The Reverb: 11ty, GraphQL, and WordPress

My first production site using 11ty, GraphQL, and a not so headless WordPress

The Reverb: 11ty, GraphQL, and WordPress

A few weeks ago, I launched Reverb, a site for the Reverb Hotels, in collaboration with Hard Rock Hotels and Culture Collide. This isn’t my first static site generator project but it is my first with 11ty and my first using WordPress as a content store exclusively. I had previously made a similar site for Hard Rock Hotels, an interactive guide website listing artists’ favorite hometown spots for folks to explore. When Hard Rock acquired Reverb Hotels, they wanted to have a similar site for them as well with some design changes and content alterations that better matched the Reverb brand. The content changes weren’t so different that it warranted a completely different CMS, and from a content administration perspective having two URLs to go to manage content seemed unnecessary. However, converting this to a WordPress multisite seemed to heavy a solution for this.

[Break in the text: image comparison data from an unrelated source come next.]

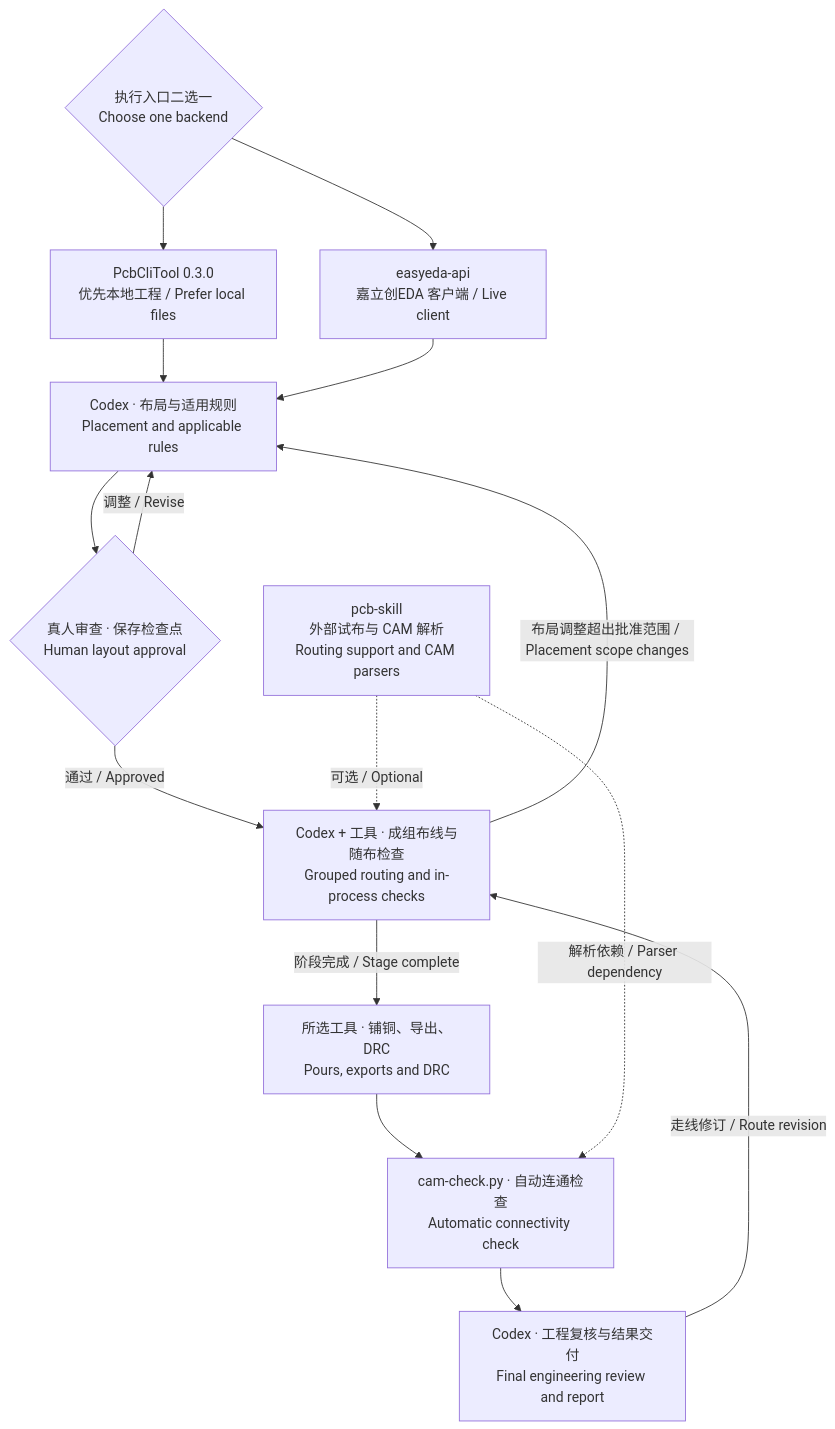
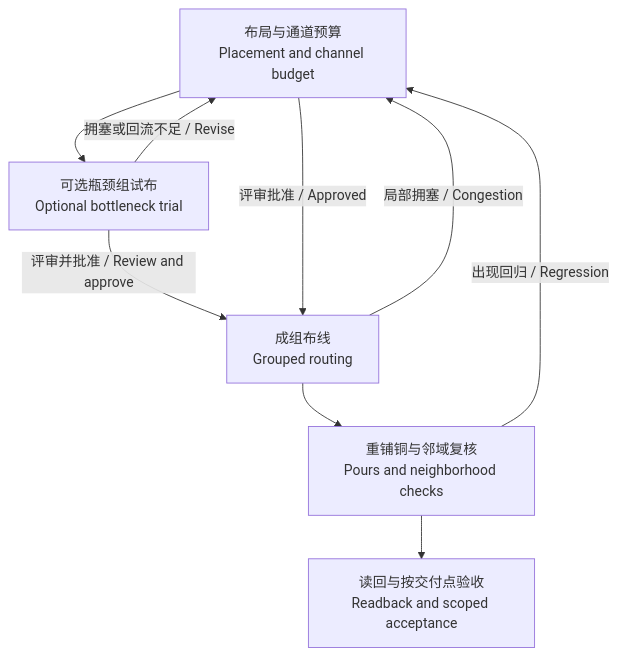
The diagram in README.md (sanityARO/pcb-pr-skill), drawn with Mermaid before and after one commit. The commit also changed other lines of this file and 3 other files, not shown here.

Commit message:
Improve placement trial routing and neighborhood verification

````diff
--- a/README.md
+++ b/README.md
@@ -51,19 +53,11 @@
 ```mermaid
 flowchart TD
-    T{"执行入口二选一<br/>Choose one backend"}
-    T --> P["PcbCliTool 0.3.0<br/>优先本地工程 / Prefer local files"]
-    T --> Q["easyeda-api<br/>嘉立创EDA 客户端 / Live client"]
-    P --> A["Codex · 布局与适用规则<br/>Placement and applicable rules"]
-    Q --> A
-    A --> H{"真人审查 · 保存检查点<br/>Human layout approval"}
-    H -- "调整 / Revise" --> A
-    H -- "通过 / Approved" --> R["Codex + 工具 · 成组布线与随布检查<br/>Grouped routing and in-process checks"]
-    R -- "布局调整超出批准范围 / Placement scope changes" --> A
-    U["pcb-skill<br/>外部试布与 CAM 解析<br/>Routing support and CAM parsers"]
-    U -. "可选 / Optional" .-> R
-    R -- "阶段完成 / Stage complete" --> E["所选工具 · 铺铜、导出、DRC<br/>Pours, exports and DRC"]
-    E --> C["cam-check.py · 自动连通检查<br/>Automatic connectivity check"]
-    U -. "解析依赖 / Parser dependency" .-> C
-    C --> V["Codex · 工程复核与结果交付<br/>Final engineering review and report"]
-    V -- "走线修订 / Route revision" --> R
+    A["布局与通道预算<br/>Placement and channel budget"] --> B["可选瓶颈组试布<br/>Optional bottleneck trial"]
+    B -- "拥塞或回流不足 / Revise" --> A
+    B -- "评审并批准 / Review and approve" --> C["成组布线<br/>Grouped routing"]
+    A -- "评审批准 / Approved" --> C
+    C -- "局部拥塞 / Congestion" --> A
+    C --> D["重铺铜与邻域复核<br/>Pours and neighborhood checks"]
+    D -- "出现回归 / Regression" --> A
+    D --> E["读回与按交付点验收<br/>Readback and scoped acceptance"]
 ```
````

I had a few static generator sites that I had built, this blog being one of them but, I hadn’t used that technology for any client sites yet. I liked Gatsby but the build times were getting long on one of the hobby sites I was managing. Doing a little searching, I found that 11ty seemed to give folks much better build times and really easy to build configuration. The true start of this project was WPGraphQL, literally plug and play, GraphQL plugin for WordPress. It brings GraphiQL, an interactive schema browser/builder, that you can use to build your queries directly in the WordPress dashboard. To alter the WordPress site for handling the new content was really easy, new category type, and a little ACF magic and that side was ready to go.

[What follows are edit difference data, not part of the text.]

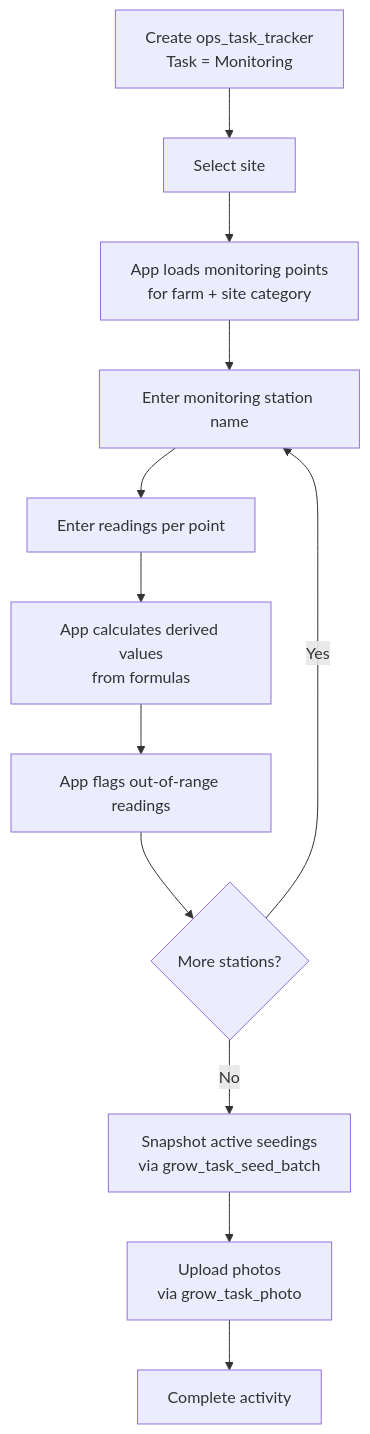
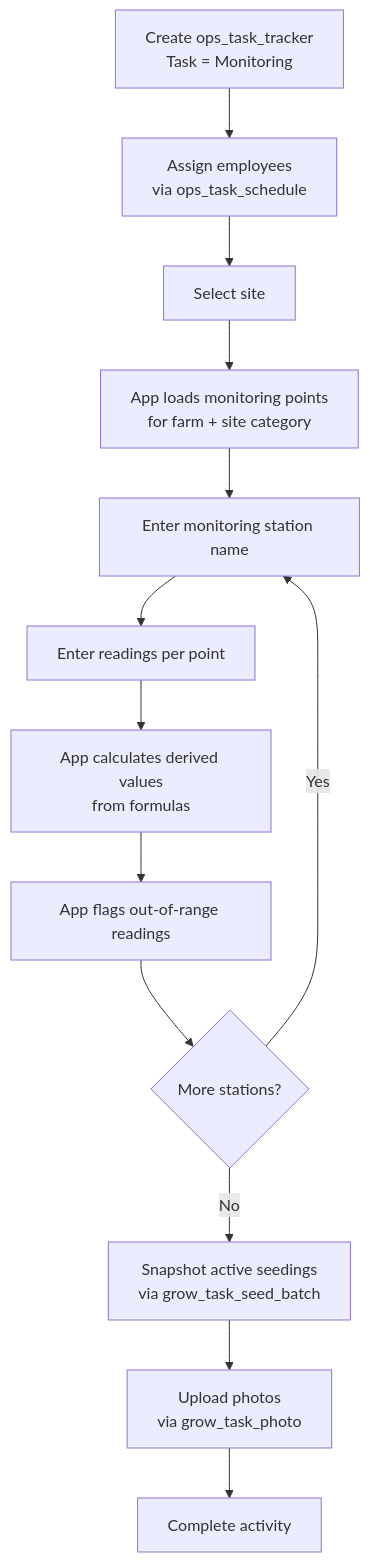
The diagram in docs/processes/20260327_08_grow_monitoring_workflow.md (Hawaii-Farming/aloha-app), drawn with Mermaid before and after one commit. The commit also changed other lines of this file and 8 other files, not shown here.

First line of the commit message:
Add monitoring_stations back to org_site, add employee assignment to all workflow docs

````diff
--- a/docs/processes/20260327_08_grow_monitoring_workflow.md
+++ b/docs/processes/20260327_08_grow_monitoring_workflow.md
@@ -124,14 +126,15 @@
 ```mermaid
 flowchart TD
-    A[Create ops_task_tracker\nTask = Monitoring] --> B[Select site]
+    A[Create ops_task_tracker\nTask = Monitoring] --> A1[Assign employees\nvia ops_task_schedule]
+    A1 --> B[Select site]
     B --> C[App loads monitoring points\nfor farm + site category]
     C --> D[Enter monitoring station name]
     D --> E[Enter readings per point]
     E --> F[App calculates derived values\nfrom formulas]
     F --> G[App flags out-of-range readings]
     G --> H{More stations?}
     H -->|Yes| D
     H -->|No| I[Snapshot active seedings\nvia grow_task_seed_batch]
     I --> J[Upload photos\nvia grow_task_photo]
     J --> K[Complete activity]
 ```
````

This is probably way subjective but I found 11ty to be so much easier to work with than Gatsby. Part of this might be that I cut my teeth on Gatsby so, the core concepts now were internalized and I can work more on building than learning. Two of the great things about 11ty, are kind of the opposites in theory but work really well. First, the folder hierarchy is the structure of the site, at its simplest it’s `data` and `pages`. If you have a file in data called `blog` and a template named `blog`, 11ty will do the routing for you. You can start to config these out yourself if you want but 11ty stays out of the way and helps you out as you go along. The other half of this is the agnostic way it handles templates. You want to use Handlebars? Markdown? Liquid? Something else? Go right ahead, 11ty currently handles about 10 different template languages and I’m sure others wouldn’t be too difficult to bring in.

What this all means is, I was able to quickly get access to our content via WPGraphQL. Using GraphQL, I was able to query for page content once instead multiple round trips that I would have to make with WordPress REST API. Finally, get a blazing fast site generated in no time at all. Ok, so not finally was hosting on Netlify which made deployments as easy as pointing to a GitHub repo.

I super stoked about this workflow and can’t wait to build more. I’ve already started another project, using WPGraphQL but skipping 11ty for React on its own. On that one we’re bringing another WPGraphQL extension, WooCommerce GraphQL. See ya’ in the coding mines.